:: INPUT FOR THIS TASK

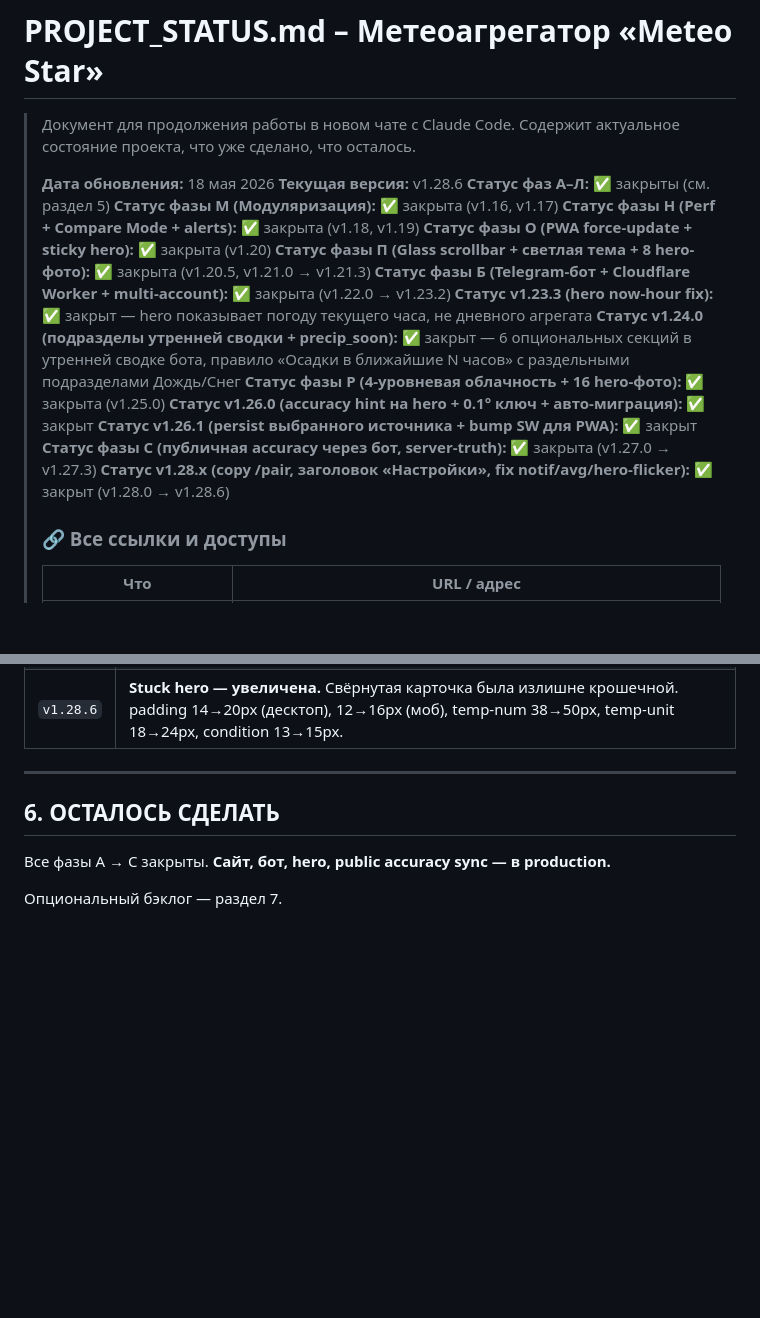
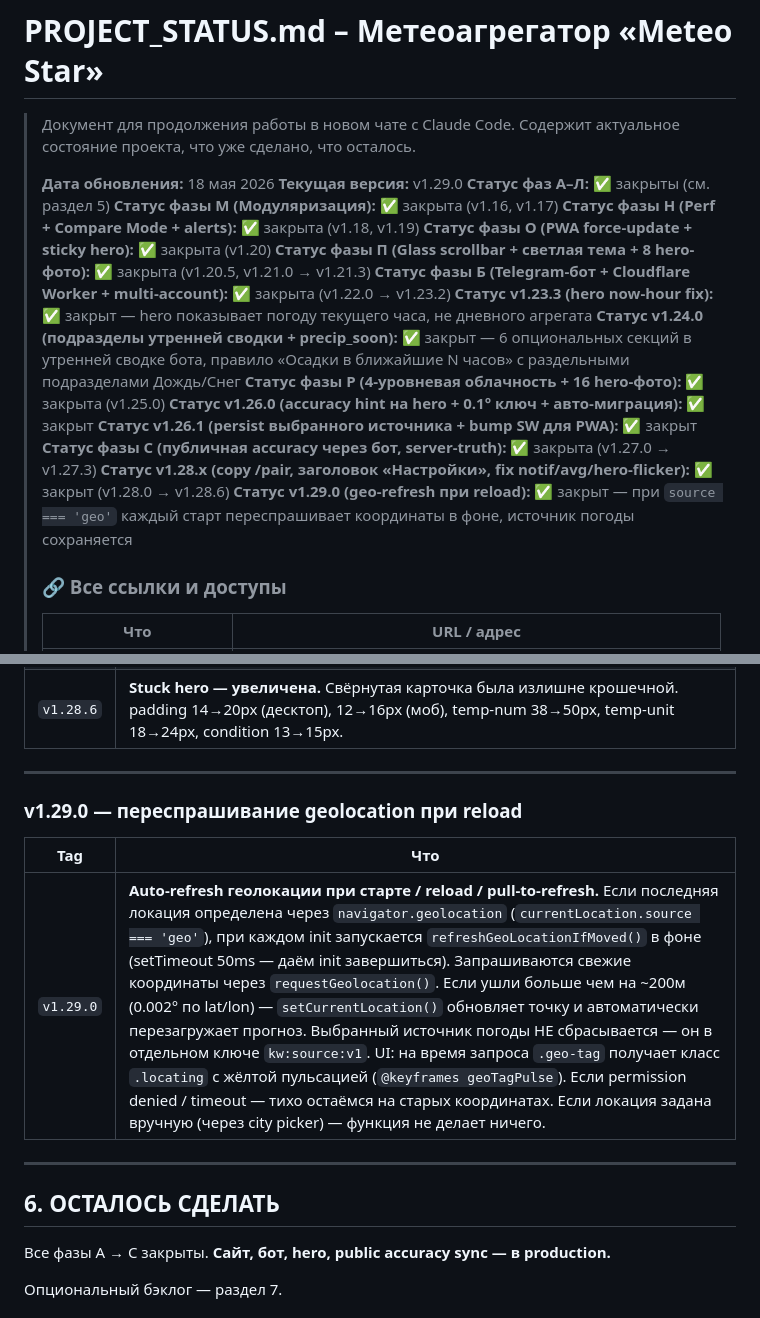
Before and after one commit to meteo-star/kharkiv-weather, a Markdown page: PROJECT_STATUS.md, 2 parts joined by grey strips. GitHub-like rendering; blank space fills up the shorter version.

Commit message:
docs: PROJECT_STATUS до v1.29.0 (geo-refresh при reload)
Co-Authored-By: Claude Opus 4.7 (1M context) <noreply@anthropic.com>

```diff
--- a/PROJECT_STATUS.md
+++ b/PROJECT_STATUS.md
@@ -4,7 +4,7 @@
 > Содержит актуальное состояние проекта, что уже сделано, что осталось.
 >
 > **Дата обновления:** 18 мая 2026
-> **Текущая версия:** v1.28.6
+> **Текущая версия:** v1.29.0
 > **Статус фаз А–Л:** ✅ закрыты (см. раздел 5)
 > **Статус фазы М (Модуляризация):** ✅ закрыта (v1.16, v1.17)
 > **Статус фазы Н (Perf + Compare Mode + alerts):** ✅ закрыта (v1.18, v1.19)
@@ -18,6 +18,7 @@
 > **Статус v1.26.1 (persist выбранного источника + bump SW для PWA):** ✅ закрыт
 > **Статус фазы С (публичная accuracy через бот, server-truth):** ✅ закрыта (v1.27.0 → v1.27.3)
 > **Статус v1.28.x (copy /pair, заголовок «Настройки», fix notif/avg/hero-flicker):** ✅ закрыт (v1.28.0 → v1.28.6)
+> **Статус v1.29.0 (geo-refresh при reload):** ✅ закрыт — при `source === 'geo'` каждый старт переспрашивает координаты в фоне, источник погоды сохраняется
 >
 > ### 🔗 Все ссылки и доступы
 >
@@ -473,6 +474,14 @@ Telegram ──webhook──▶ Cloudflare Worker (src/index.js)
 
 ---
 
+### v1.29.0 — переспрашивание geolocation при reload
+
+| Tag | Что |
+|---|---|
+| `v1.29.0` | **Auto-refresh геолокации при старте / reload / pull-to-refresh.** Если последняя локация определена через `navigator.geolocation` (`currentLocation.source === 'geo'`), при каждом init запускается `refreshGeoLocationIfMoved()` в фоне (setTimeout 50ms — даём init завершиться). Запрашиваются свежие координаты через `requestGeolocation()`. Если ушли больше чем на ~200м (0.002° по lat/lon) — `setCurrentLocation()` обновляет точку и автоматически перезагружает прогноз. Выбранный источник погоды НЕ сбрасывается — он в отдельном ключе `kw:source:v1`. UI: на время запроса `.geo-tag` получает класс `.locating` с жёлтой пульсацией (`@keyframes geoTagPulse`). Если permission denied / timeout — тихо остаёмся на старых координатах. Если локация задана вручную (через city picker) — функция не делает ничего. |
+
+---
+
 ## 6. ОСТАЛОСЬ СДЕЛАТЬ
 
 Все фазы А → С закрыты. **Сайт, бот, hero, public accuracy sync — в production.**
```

::::

- _TASK ITEM_: Filter these records, keeping every line where the word "Статус" occurs.

- _SOLUTION FOR THIS TASK_:
 > **Статус фаз А–Л:** ✅ закрыты (см. раздел 5)
 > **Статус фазы М (Модуляризация):** ✅ закрыта (v1.16, v1.17)
 > **Статус фазы Н (Perf + Compare Mode + alerts):** ✅ закрыта (v1.18, v1.19)
 > **Статус v1.26.1 (persist выбранного источника + bump SW для PWA):** ✅ закрыт
 > **Статус фазы С (публичная accuracy через бот, server-truth):** ✅ закрыта (v1.27.0 → v1.27.3)
 > **Статус v1.28.x (copy /pair, заголовок «Настройки», fix notif/avg/hero-flicker):** ✅ закрыт (v1.28.0 → v1.28.6)
+> **Статус v1.29.0 (geo-refresh при reload):** ✅ закрыт — при `source === 'geo'` каждый старт переспрашивает координаты в фоне, источник погоды сохраняется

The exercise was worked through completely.